“We bring a capability that has mostly been land based in nature,” Chief Warrant Officer 5 Joseph Roland told an Army public affairs official before launching into a line that should make the Marine Corps squirm: “Being protectors of the Pacific, it is important we are capable of working in an over-water environment.”
Calling the Army the “protectors of the Pacific” might not be the best choice of words at a time where Marines are already bristling at the Army’s boasts about their ability to conduct advise and assist and humanitarian missions in an area that the Corps has traditionally held sway.
While the service goes about building its capabilities in the Pacific however, it’s also removing some long-time assets from Europe, which for over 60 years has been the domain of American heavy armor.
With the announced inactivation of the Germany-based 170th and 172nd Heavy Brigade Combat Teams, logicians are busily packing up and shipping Bradley’s and Abrams tanks back home to the States.
The 21st Theater Sustainment Command is currently finishing up preparations for shipping the final 88 M2A2 Bradley Infantry Fighting Vehicles back stateside.
Once those vehicles are on a ship, “the remaining Bradleys and Abrams Main Battle Tanks in Germany will be available to the European Rotational Force and the NATO Response Force,” an Aug. 7 story on the Army’s Web site said.
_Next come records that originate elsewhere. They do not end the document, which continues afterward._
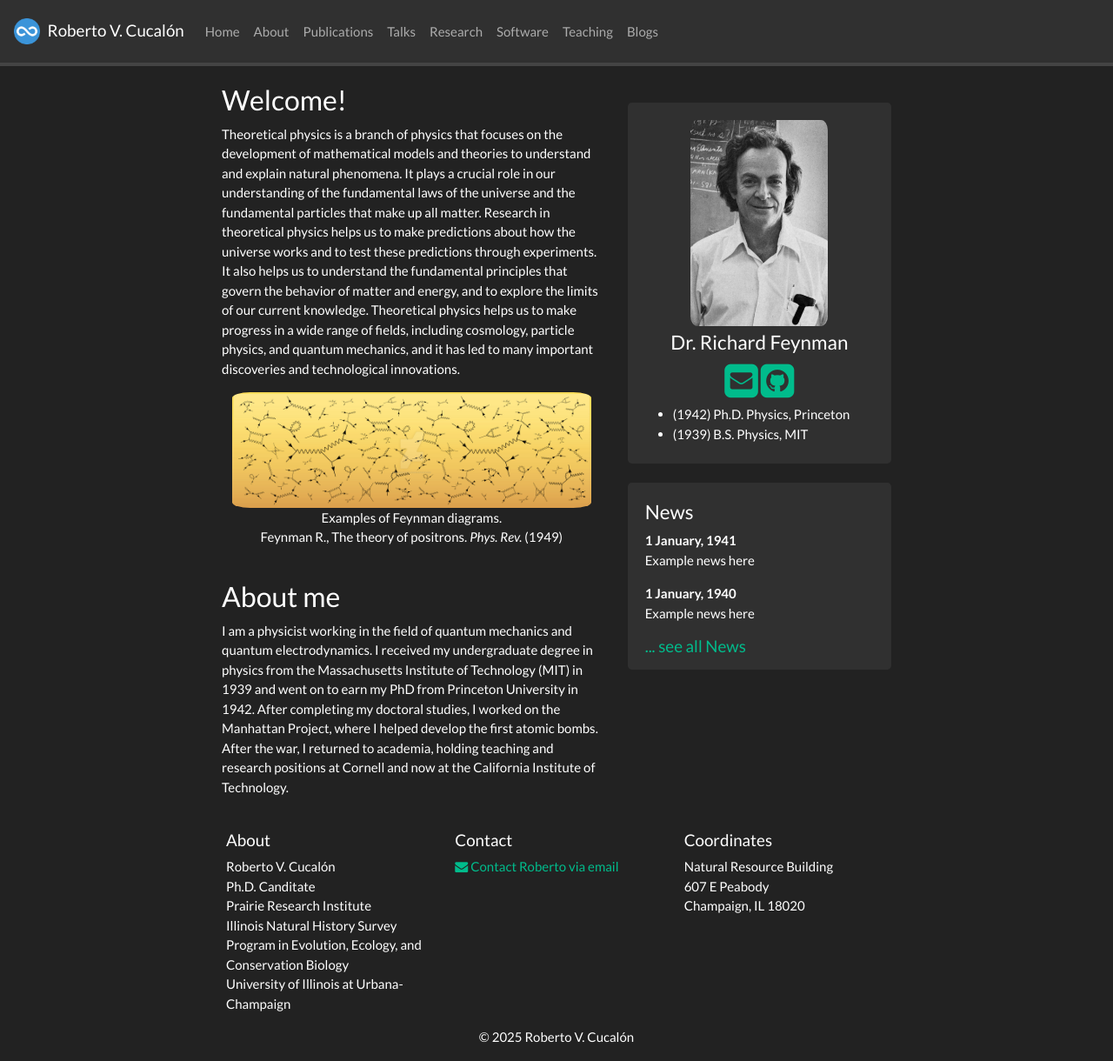
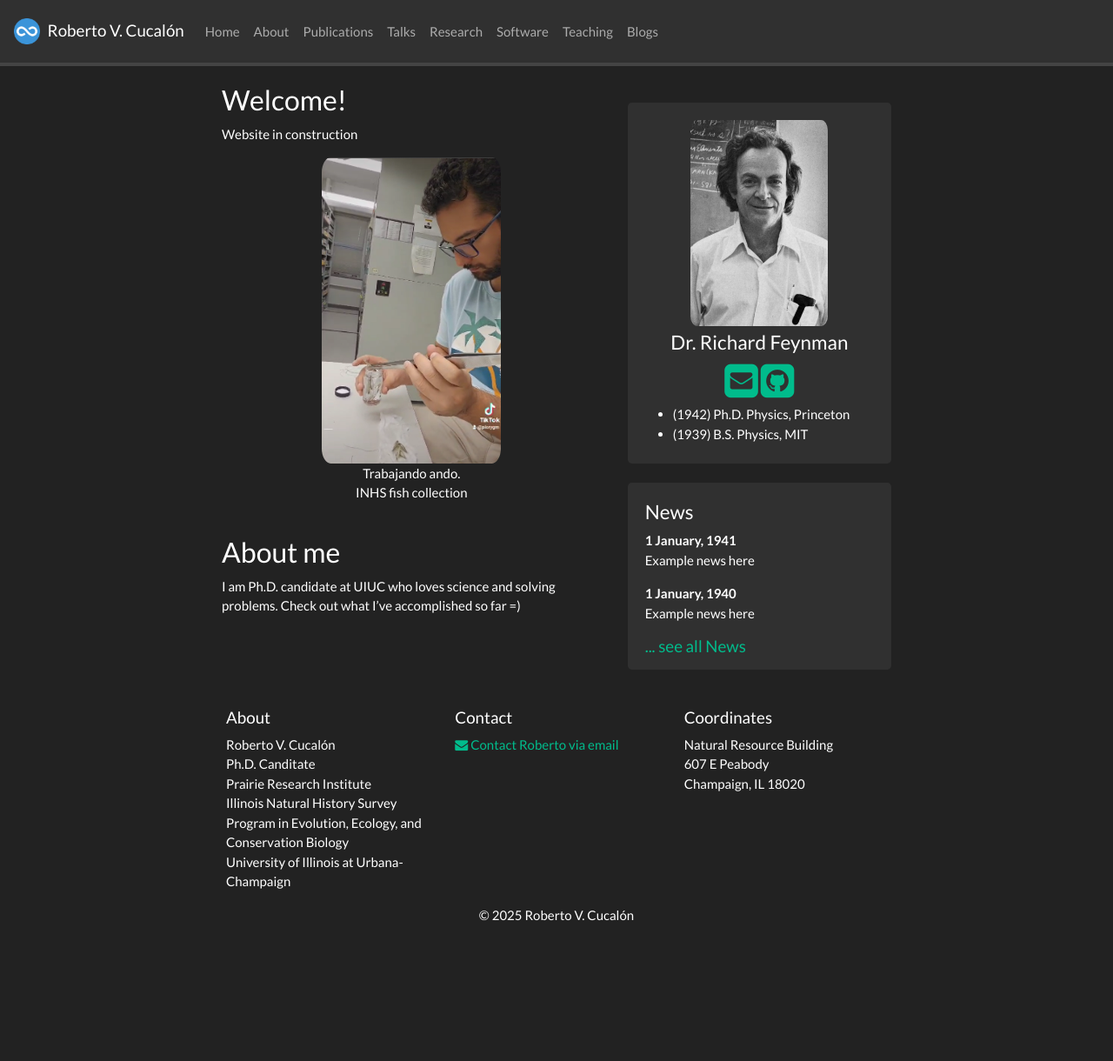
Before and after one commit to rvcucalont/rvcucalont.github.io, a Jekyll site: the page built from _pages/home.md, in a window 1280 px wide and 1220 px high. Shown: the whole window at 87% size. Built offline with Jekyll 4.4.1, drawn with Linux system fonts in a browser that asks for light colours; nearby versions of some CDN libraries; a style sheet for code colours, icons or effects is not loaded.

Commit message:
fix: update home page content and improve personal introduction

```diff
--- a/_pages/home.md
+++ b/_pages/home.md
@@ -7,18 +7,14 @@ permalink: /
 
 ### Welcome!
 
-Theoretical physics is a branch of physics that focuses on the development of mathematical models and theories to understand and explain natural phenomena.
-It plays a crucial role in our understanding of the fundamental laws of the universe and the fundamental particles that make up all matter.
-Research in theoretical physics helps us to make predictions about how the universe works and to test these predictions through experiments.
-It also helps us to understand the fundamental principles that govern the behavior of matter and energy, and to explore the limits of our current knowledge.
-Theoretical physics helps us to make progress in a wide range of fields, including cosmology, particle physics, and quantum mechanics, and it has led to many important discoveries and technological innovations.
+Website in construction
 
 <div class="container">
 <div class="row">
 <center>
-<img src="{{ site.url }}{{ site.baseurl }}/images/banner.jpg" width="100%"/><br/>
-Examples of Feynman diagrams. <br/>
-Feynman R., The theory of positrons. <i>Phys. Rev.</i> (1949)
+<img src="{{ site.url }}{{ site.baseurl }}/images/Trabajando-ando.png" width="50%"/><br/>
+Trabajando ando. <br/>
+INHS fish collection
 </center>
 </div>
 </div>
@@ -26,7 +22,5 @@ Feynman R., The theory of positrons. <i>Phys. Rev.</i> (1949)
 
 ### About me
 
-I am a physicist working in the field of quantum mechanics and quantum electrodynamics.
-I received my undergraduate degree in physics from the Massachusetts Institute of Technology (MIT) in 1939 and went on to earn my PhD from Princeton University in 1942.
-After completing my doctoral studies, I worked on the Manhattan Project, where I helped develop the first atomic bombs.
-After the war, I returned to academia, holding teaching and research positions at Cornell and now at the California Institute of Technology.
+I am Ph.D. candidate at UIUC who loves science and solving problems.
+Check out what I've accomplished so far =)
```
Also changed, not shown: images/Trabajando-ando.png (added).
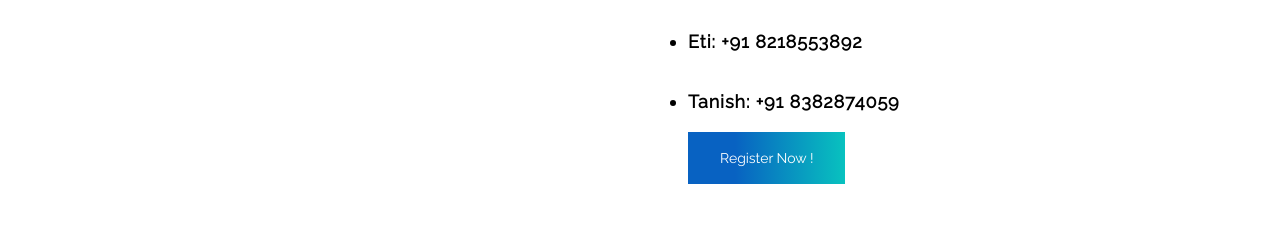
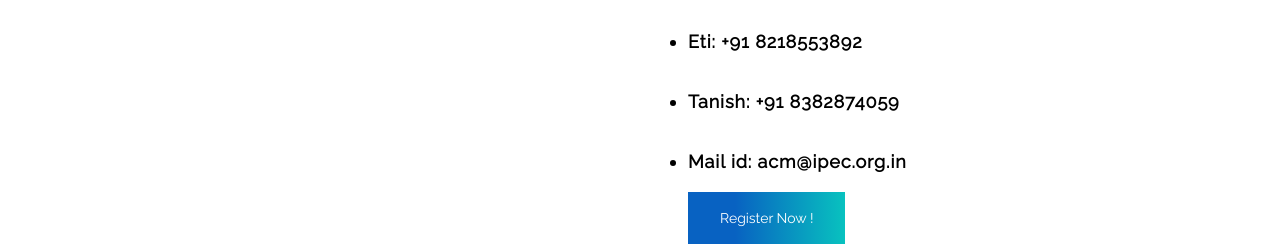
Before and after one commit to ACM-IPEC-ORG/ACM-new-website, a React (Vite) app: page / in a window 1280 px wide. Shown: the part 1720-1966 px from the top of the page. Built offline with nearby package versions, Linux system fonts and the light colour scheme; a web font is replaced by a local one.

Commit message:
added mail id as contact

```diff
--- a/src/Components/Lists/EventList.js
+++ b/src/Components/Lists/EventList.js
@@ -2219,26 +2219,17 @@
         img: CC,
         intro:"IPEC ACM STUDENT CHAPTER is organizing CODE COMBAT. An event for BTech 1st and 2nd-year students of all branches (CSE, CSE(DS), CSE(AIML), IT, ECE).",
         detail: "CODE COMBAT is a coding challenge that tests your problem-solving abilities by requiring you to code the questions or answer MCQs to identify the correct algorithms' names and output challenges. " ,
-        points:[
-            "IPEC ACM STUDENT CHAPTER aims at learning and developing at fundamental computing. We believe in 'By the students, for the students💡",
-            "It has following Special Interest Groups (SIG's). Interested students can join any of the following groups and learn the skills.",
-            "SIG GRAPH for Graphic designing",
-            "SIG WEB  for Web Designing & Development",
-            "SIG FOUNDATION for Basic programming (hands on Data Structures and C++ for beginners in Programming)",
-            "SIG PYTHON for Python Development",
-            "SIG TECH for System Analysis",
-            "SIG JAVA focuses on packaging java libraries and applications"
-        ],
-
-        contact:"If you have any query then contact: ",
-        cno:[
-            "Eti: +91 8218553892",
-            "Tanish: +91 8382874059"
+
+        contact:"If you have any query then contact: ",
+        cno:[
+            "Eti: +91 8218553892",
+            "Tanish: +91 8382874059",
+            " Mail id: acm@ipec.org.in"
         ],
         date: "13th SEPTEMBER 2024",
         time:"03:00 PM onwards",
         venue: "IT LAB 5",
-        register:"https://bit.ly/Recruitment_ACM"
+        register:"https://tinyurl.com/ACMCodeCombat"
     },
 
 ]
--- a/src/Pages/Home/Home.jsx
+++ b/src/Pages/Home/Home.jsx
@@ -123,26 +123,16 @@
                                                 <p className={"xl:text-md text-md  trasition-colors py-4 font-regular tracking widest"}>{data.intro}</p>
 
                                             </div>
-                                            {/* <ul className="list-disc">
+                                                <p className="xl:text-lg lg:text-lg text-md trasition-colors py-4 font-semibold tracking widest">{data.detail}</p>
+                                                {/* <ul className="list-disc">
                                                 {data.points.map(d => {
                                                     return (
                                                         <li className="xl:text-lg lg:text-lg text-md trasition-colors py-4 font-semibold tracking widest">{d}</li>
                                                     )
                                                 })}
                                             </ul> */}
-                                                <p className="xl:text-lg lg:text-lg text-md trasition-colors py-4 font-semibold tracking widest">{data.detail}</p>
                                             <div>
-                                                {/* {data.rules && <div>
 
-                                                    <h1 className="xl:text-3xl  underline underline-offset-8 lg:text-3xl text-2xl font-bold trancking-wide">Event rules</h1>
-                                                    <ol className="list-decimal">
-                                                        {data.rules.map(d => {
-                                                            return (
-                                                                <li className="xl:text-lg lg:text-lg text-md trasition-colors py-4 font-semibold tracking widest">{d}</li>
-                                                            )
-                                                        })}
-                                                    </ol>
-                                                </div>} */}
                                                 {data.date && <p className="xl:text-lg lg:text-lg text-md trasition-colors py-4 font-bold tracking widest">Date: {data.date}</p>}
                                                 {data.time && <p className="xl:text-lg lg:text-lg text-md trasition-colors py-4 font-bold tracking widest">Time: {data.time}</p>}
 
```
The 1st BCT, 1st Cavalry Division at Fort Hood, Texas is assigned to fill both missions.
Once the vehicles come back home they’ll be upgraded and refitted before being reassigned to a unit in the United States.
And with that, the era of American heavy armor standing guard in Europe will come to an end, while Army choppers start hopping between ships in the Pacific…